Excerpts from a dataset
--------------------------------

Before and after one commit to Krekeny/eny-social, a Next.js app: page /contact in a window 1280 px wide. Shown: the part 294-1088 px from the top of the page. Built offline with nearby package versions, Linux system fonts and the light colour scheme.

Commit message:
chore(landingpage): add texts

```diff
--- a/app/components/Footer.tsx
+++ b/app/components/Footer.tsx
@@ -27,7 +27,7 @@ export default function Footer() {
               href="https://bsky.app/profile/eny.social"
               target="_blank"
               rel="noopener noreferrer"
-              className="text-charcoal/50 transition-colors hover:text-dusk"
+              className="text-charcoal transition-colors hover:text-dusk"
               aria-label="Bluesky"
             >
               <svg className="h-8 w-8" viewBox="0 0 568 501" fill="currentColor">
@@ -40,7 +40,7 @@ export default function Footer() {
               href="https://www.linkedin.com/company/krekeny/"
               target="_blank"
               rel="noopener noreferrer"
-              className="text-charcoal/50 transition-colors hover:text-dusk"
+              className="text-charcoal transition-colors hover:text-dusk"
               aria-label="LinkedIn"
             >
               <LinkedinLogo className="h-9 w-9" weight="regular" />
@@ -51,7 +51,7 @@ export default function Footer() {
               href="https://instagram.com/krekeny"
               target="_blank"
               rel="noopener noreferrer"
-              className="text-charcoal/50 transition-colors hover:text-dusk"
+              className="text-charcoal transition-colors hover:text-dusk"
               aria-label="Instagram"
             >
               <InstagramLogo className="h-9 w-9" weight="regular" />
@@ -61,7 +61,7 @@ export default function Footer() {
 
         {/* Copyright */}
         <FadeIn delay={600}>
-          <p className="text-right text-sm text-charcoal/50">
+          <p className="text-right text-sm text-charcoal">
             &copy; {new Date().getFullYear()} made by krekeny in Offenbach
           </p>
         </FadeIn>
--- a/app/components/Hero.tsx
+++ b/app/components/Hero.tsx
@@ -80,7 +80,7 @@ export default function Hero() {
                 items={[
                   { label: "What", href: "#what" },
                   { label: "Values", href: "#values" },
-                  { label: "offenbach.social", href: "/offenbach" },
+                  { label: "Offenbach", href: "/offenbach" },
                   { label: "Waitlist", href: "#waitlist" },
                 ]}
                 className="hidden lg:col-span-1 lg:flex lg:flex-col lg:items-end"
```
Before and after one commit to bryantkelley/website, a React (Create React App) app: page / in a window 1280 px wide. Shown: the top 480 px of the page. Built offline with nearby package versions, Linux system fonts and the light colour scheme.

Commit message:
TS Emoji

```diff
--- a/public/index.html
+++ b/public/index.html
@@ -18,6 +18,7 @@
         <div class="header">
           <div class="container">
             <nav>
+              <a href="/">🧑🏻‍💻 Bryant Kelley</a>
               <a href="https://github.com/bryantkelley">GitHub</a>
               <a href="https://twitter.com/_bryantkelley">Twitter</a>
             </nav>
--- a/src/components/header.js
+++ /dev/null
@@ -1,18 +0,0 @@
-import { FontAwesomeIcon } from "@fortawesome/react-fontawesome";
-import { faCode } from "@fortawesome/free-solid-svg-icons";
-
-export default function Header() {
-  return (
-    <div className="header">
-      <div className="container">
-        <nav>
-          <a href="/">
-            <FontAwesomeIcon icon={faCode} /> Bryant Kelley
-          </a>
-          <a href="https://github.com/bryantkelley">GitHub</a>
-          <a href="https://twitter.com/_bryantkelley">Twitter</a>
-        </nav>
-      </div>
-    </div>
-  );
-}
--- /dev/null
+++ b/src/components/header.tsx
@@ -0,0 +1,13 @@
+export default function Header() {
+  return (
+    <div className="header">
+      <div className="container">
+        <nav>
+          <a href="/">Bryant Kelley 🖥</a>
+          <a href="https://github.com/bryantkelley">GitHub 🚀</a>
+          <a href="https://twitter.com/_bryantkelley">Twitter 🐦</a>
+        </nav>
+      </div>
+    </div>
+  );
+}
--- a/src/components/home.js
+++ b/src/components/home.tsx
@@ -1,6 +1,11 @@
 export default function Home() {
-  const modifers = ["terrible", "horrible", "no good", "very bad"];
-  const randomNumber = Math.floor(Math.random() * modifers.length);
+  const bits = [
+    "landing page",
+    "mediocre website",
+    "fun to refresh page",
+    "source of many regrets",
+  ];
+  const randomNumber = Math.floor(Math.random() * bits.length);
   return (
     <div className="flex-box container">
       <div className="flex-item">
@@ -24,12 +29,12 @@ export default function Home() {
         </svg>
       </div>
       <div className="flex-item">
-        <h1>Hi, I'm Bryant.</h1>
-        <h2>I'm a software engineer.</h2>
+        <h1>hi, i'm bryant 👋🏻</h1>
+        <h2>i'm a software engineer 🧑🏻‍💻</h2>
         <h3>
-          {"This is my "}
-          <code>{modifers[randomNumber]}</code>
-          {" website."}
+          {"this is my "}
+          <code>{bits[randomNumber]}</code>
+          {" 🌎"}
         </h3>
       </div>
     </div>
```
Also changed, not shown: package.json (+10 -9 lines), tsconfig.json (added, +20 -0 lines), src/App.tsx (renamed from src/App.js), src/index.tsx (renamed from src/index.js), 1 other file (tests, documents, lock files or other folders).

--------------------------------

**What you should do:**
Scan the records above for the string "const", then select every line that holds it.

**Exercise response:**
-  const modifers = ["terrible", "horrible", "no good", "very bad"];
-  const randomNumber = Math.floor(Math.random() * modifers.length);
+  const bits = [
+  const randomNumber = Math.floor(Math.random() * bits.length);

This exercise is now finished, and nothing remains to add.